PCS 189-196 covers the ritual Mass of Viaticum. The assumption is that the priest knows how to conduct the Entrasnce rites. The introduction (PCS 175 ff) has already instructed the priest and any other planners to PCS Part III (PCS 297 and especially 298) for the readings of the Liturgy of the Word. Don’t forget that the dying person and/or family may choose biblical readings not in the Lectionary (PCS 184a) if these have a stronger meaning.
What are these eight sections about? Simply the additions and adaptations to the celebration of Mass. PCS 189 instructs the homilist:
189. After the gospel a brief homily on the sacred text may be given in which the priest explains the meaning and importance of viaticum.
Considering the stress the rite gives to preparation, I would say this “catechetical” homily may be directed to the community, or it would elaborate for the dying person what has already been discussed in the preparations for the Mass.
PCS 190 describes the Baptismal Profession of Faith.
190. If the sick person is to renew his or her baptismal profession of faith, this should be done at the conclusion of the homily. This renewal takes place of the usual profession of faith in the Mass.
The priest gives a brief introduction and then asks the following questions:
… and the Q&A format is used. The ritual does not instruct the dying person alone to respond. I would interpret any baptismal profession to be shared by those believers who are present, not just the dying person.
Where we ordinarily pray the general intercessions, the rite gives the
My brothers and sisters, with one heart, let us call on our Savior Jesus Christ.
You loved us to the very end and gave yourself over to death in order to give us life. For our brother/sister, Lord, we pray:
Lord, hear our prayer.You said to us: “All who eat my flesh and drink my blood will live forever.” For our brother/sister, Lord, we pray: Lord, hear our prayer.You invite us to join in the banquet where pain and sorrow, sadness and separation will be no more. For our brother/sister, Lord, we pray:Lord, hear our prayer.
The style of this prayer is more acclamatory. When we look at the funeral rites we see a similar development. My interpretation is that God naturally knows our needs and wants before we utter them. This litany, and others like it, serve less to “tell” God what to do or what has been done, and more to reinforce the faith of those present.
In the Liturgy of the Eucharist, the sign of peace (192) and Communion as Viaticum (193) are described. Form A of the pre-Communion ritual is noteworthy:
Jesus Christ is the food for our journey; he calls us to the heavenly table.
And the response, “Lord I am not worthy …” follows. Form B is the customary “This is the Lamb of God …” and form C is another alternate:
These are God’s holy gifts to his holy people: receive them with thanksgiving.
As with the usual form, A underscores the Eucharist as food. They all emphasize the grace of God in calling people to the sacrament. Immediately upon receiving Communion, or afterward, the priest adds this brief prayer for the dying person:
May the Lord Jesus Christ protect you and lead you to eternal life.
The rite then instructs that others present then receive communion.
PCS 194 provides for the final solemn blessing as we saw in PCS 91. PCS 195 gives the apostolic pardon:
Through the holy mysteries of our redemption, may almighty God release you from all punishments in this life and in the life to come.
May he open to you the gates of paradise and welcome you to everlasting joy.
In PCS 196, the deacon or priest dismisses the people.
Whew!
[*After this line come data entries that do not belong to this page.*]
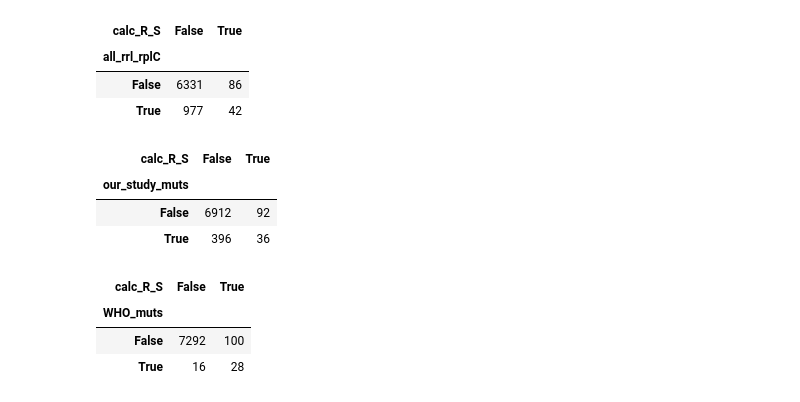
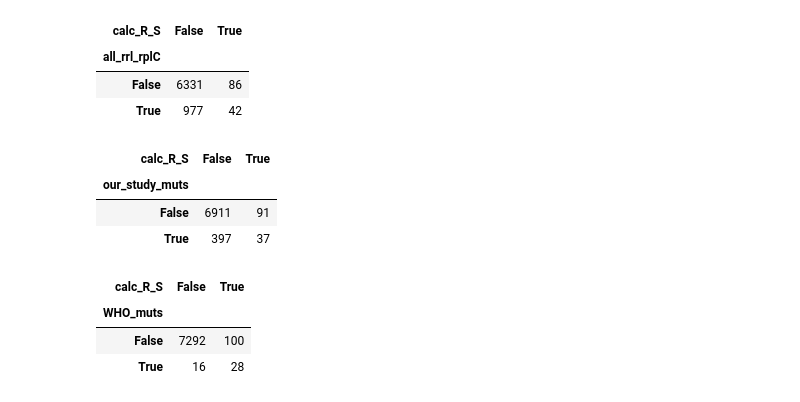
Before and after one commit to BrynMarieR/rlmN_frameshift, a Jupyter notebook: mutation_analysis/data_analysis.ipynb, the cells around one changed output. Cells and saved outputs as stored; diff of their text form; code cells hidden in the pictures.

```diff
--- a/mutation_analysis/data_analysis.ipynb
+++ b/mutation_analysis/data_analysis.ipynb
@@ -759,7 +754,7 @@ df = pd.concat([df, isolate_mutation_binary_matrix],axis=1)
 #
 #
 #
-df['our_study_muts_no_rlmN'] = df['rrl_G2270T'] + df['rplC_C154R'] + \
+df['our_study_muts_no_rlmN'] = df['rrl_G2814T'] + df['rrl_G2270T'] + df['rplC_C154R'] + \
          df['rrl_C344T'] + df['rrl_C637G']
 
 pd.crosstab( df['our_study_muts_no_rlmN']>0, df['calc_R_S']=="R")
@@ -779,25 +774,26 @@ pd.crosstab( df['all_rrl_rplC']>0, df['calc_R_S']=="R")
 | True | 977 | 42 |
 # %%
 # Our significant mutations
+# rrl_G2814T
 # rrl_G2270T
 # rplC_C154R
 # rlmN_fs_M1W
 # rrl_C344T
 # rlmN_fs_D69N
 # rrl_C637G
 #
 #
 #
-df['our_study_muts'] = df['rrl_G2270T'] + df['rplC_C154R'] + \
+df['our_study_muts'] = df['rrl_G2814T'] + df['rrl_G2270T'] + df['rplC_C154R'] + \
         df['rlmN_fs_M1W'] + df['rrl_C344T'] + df['rlmN_fs_D69N'] + df['rrl_C637G']
 
 
 pd.crosstab( df['our_study_muts']>0, df['calc_R_S']=="R")
 # %% [output]
 | calc_R_S | False | True |
 | our_study_muts |  |  |
-| False | 6912 | 92 |
-| True | 396 | 36 |
+| False | 6911 | 91 |
+| True | 397 | 37 |
 # %%
 # Here are the mutations from the WHO mutation catalogue
 # rplC	p.Cys154Arg
```
Also changed, not shown: parts of 4 cells of this notebook.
That’s a lot to digest. Some general commentary:
The additions to the celebration of Mass are designed to draw attention to the pastoral and spiritual needs of the dying and to the coping loved ones and community without undue interruption of the celebration of Mass. It would make sense that instead of adding the “Litany” of PCS 191 to the customary prayers of the faithful, that it would replace those prayers and focus on the concerns of the laity present.
Words may and should change to reflect the pastoral and spiritual situation at the liturgy. What remains a constant is the style of the prayer and the invitation for those present to respond vocally as they do at other Masses.
The dying person is singled out as a member of a community, not the focus of the rite. Christ remains the aim, as we see in the wording of the prayers. The Litany, for example, begins with Christ and recounts his saving actions on behalf of humanity. The general intercessions, as I hear them composed, do not always strike this balance. In a circumstance of near-death, it would be only human to focus on the person, her or his sufferings, and possibly lose the emphasis on Christ.
And as Liam noted in the comments on the previous PCS thread, the apostolic pardon is a vital part of the pastoral care of the dying. Follow the link in the comment to Fr Z’s post on this from last September. The blogger asked if priests knew of this and were prepared to offer it. It’s a good question: do they?